» **Aim of the exercise**: Using the entries that follow, collect the lines where the word "file" appears.

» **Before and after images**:
^^^^

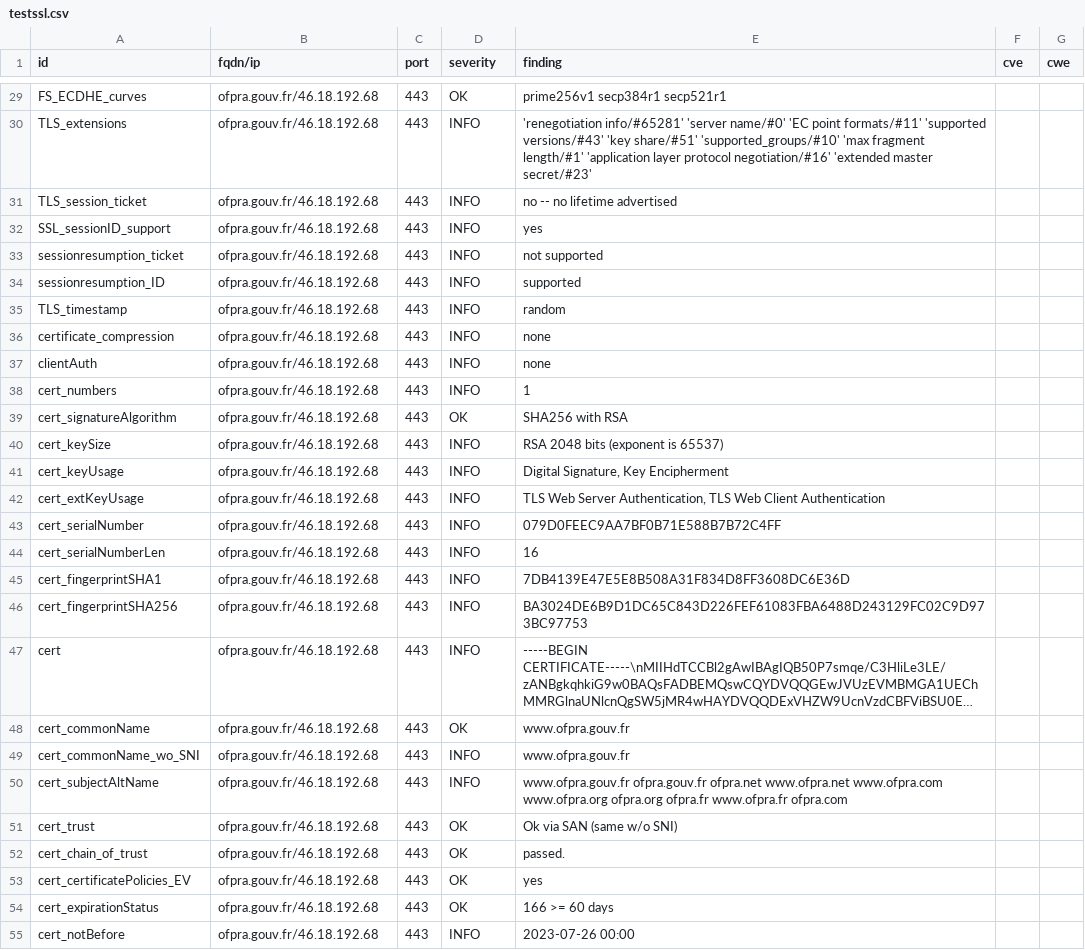
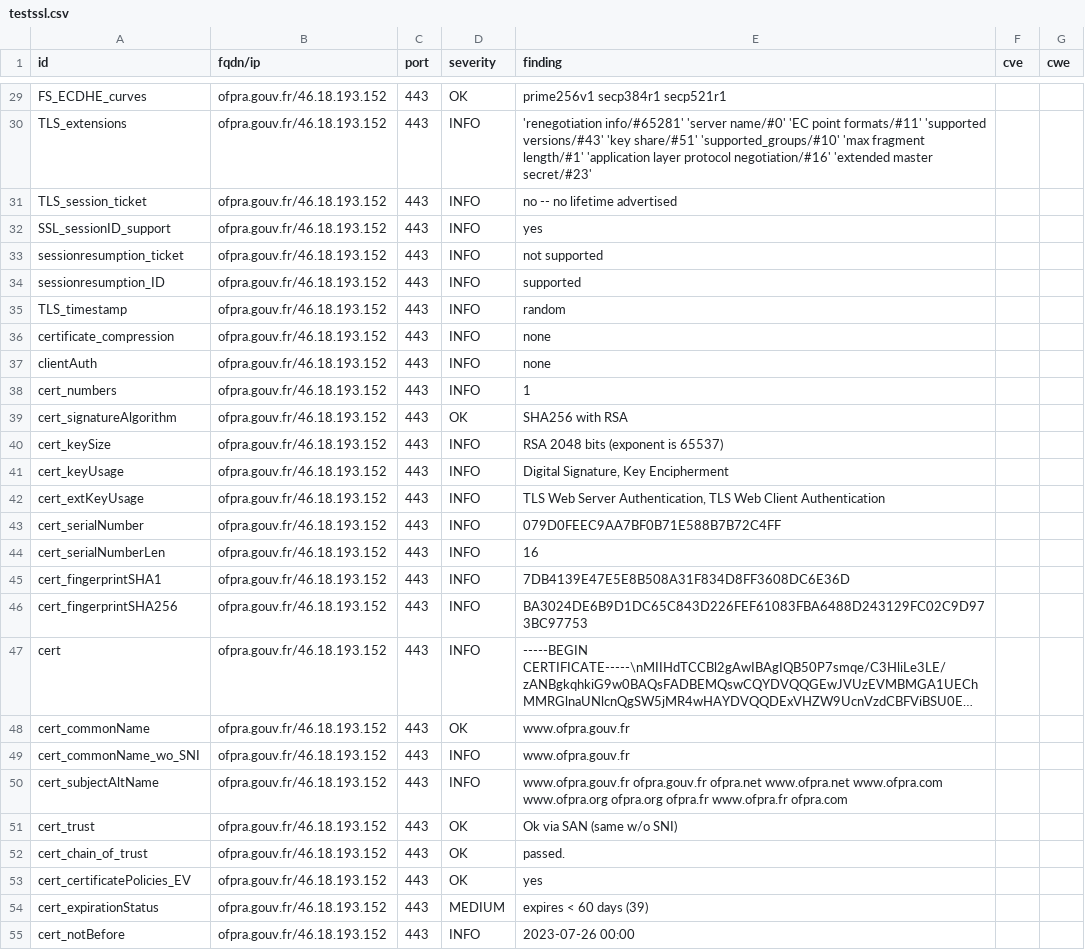
Before and after one commit to GKO-org/dashlordPrd9, a CSV file: results/aHR0cHM6Ly9vZnByYS5nb3V2LmZy/testssl.csv, drawn as a sheet; only a part is shown, gaps mark what is left out; long unchanged cells end in …; the diff covers the shown part only; the diff names each change by its address in the sheet, - before the commit and + after, or states it on an @@ line.

Commit message:
update: https://ofpra.gouv.fr

```diff
--- a/results/aHR0cHM6Ly9vZnByYS5nb3V2LmZy/testssl.csv
+++ b/results/aHR0cHM6Ly9vZnByYS5nb3V2LmZy/testssl.csv
-B29:B55 (fqdn/ip): ofpra.gouv.fr/46.18.192.68
+B29:B55 (fqdn/ip): ofpra.gouv.fr/46.18.193.152
-D54 (severity): OK
+D54 (severity): MEDIUM
-E54 (finding): 166 >= 60 days
+E54 (finding): expires < 60 days (39)
```
Also changed, not shown: 1 added row, 2 removed rows and 133 edited cells elsewhere in this file, 11 other files.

^^^^

» **Response for this exercise**:
Before and after one commit to GKO-org/dashlordPrd9, a CSV file: results/aHR0cHM6Ly9vZnByYS5nb3V2LmZy/testssl.csv, drawn as a sheet; only a part is shown, gaps mark what is left out; long unchanged cells end in …; the diff covers the shown part only; the diff names each change by its address in the sheet, - before the commit and + after, or states it on an @@ line.
Also changed, not shown: 1 added row, 2 removed rows and 133 edited cells elsewhere in this file, 11 other files.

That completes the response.